Is it such a bad thing to want revenge? If you have been wronged, betrayed, denied justice, don’t you think about how you would like to get revenge on the one who has made you miserable? We tend to demonize revenge and treat it as something out of our prehistoric, caveman past. We like to think that in the 21st century we are too modern, too enlightened for such a base emotion. Not so fast, says psychologist and researcher Michael McCullough at the University of Miami in Coral Gables, Florida. He states that the motive for revenge is hard wired into us and has evolved with us. We can see revenge at work even in animal societies such as the chimpanzee and the Japanese Macaque monkey. He argues that for most all of human history, it is the fear of retaliation that has kept violence and deception in check. Thus, this fear of revenge has contributed to the stability of society and to the safety of social groups.
On the other hand, McCullough argues that the desire to forgive is also hard-wired into us; it too is a basic instinct. Forgiveness has had evolutionary advantages. The act of tolerance toward one’s fellow citizens, and the tolerance for each other’s mistakes has kept societies harmonious and stable. If we never forgave each other, society would fall apart because we would be constantly at each other’s throats.

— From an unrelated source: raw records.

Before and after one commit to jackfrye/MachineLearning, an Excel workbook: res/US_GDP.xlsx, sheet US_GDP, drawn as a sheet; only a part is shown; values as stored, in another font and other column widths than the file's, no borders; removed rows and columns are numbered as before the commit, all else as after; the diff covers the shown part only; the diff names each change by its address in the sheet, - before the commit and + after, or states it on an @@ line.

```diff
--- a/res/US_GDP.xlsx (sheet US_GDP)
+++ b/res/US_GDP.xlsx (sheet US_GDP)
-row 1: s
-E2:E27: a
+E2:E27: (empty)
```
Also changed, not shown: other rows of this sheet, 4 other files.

When are people most likely to forgive someone? McCullough states that it is when the person who has been wronged is reassured that they are safe from any future harm. It is also when the relationship between the two has “value”—they have a personal history together and anticipate being beneficial to each other in the future. This may help us explain why it is often easier to forgive someone known to us than someone who is a stranger. When asked what a person can do when he or she is having trouble with forgiving someone, McCullough answered, “Forgiveness is often a phone call away.” He stated that he learned through his research that most of those who held long-standing grudges against another had never actually spoken to that person. McCullough found that, in most cases, a single conversation cleared up the problem.
McCullough was interviewed by Krista Tippett on the radio program On Being on May 2, 2012. You can listen to the entire program at this web link.

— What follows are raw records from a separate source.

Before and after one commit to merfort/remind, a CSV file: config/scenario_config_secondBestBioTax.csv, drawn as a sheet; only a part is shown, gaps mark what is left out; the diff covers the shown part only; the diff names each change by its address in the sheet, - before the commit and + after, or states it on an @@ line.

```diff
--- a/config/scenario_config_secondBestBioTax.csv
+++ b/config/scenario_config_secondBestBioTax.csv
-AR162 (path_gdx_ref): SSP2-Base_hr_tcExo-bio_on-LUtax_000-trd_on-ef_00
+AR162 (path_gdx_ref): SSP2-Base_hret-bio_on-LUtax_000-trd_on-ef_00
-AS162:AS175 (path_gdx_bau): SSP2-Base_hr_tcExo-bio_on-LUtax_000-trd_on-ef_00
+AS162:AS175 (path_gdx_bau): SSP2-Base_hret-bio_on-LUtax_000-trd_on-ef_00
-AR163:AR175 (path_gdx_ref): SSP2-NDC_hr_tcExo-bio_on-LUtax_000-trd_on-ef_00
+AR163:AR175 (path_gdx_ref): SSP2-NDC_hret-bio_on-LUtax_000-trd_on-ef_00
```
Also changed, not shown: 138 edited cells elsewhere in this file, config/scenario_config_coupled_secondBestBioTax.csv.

You may also want to listen to some of the personal stories recorded there and read the remarks of listeners who sent in their personal responses to the program.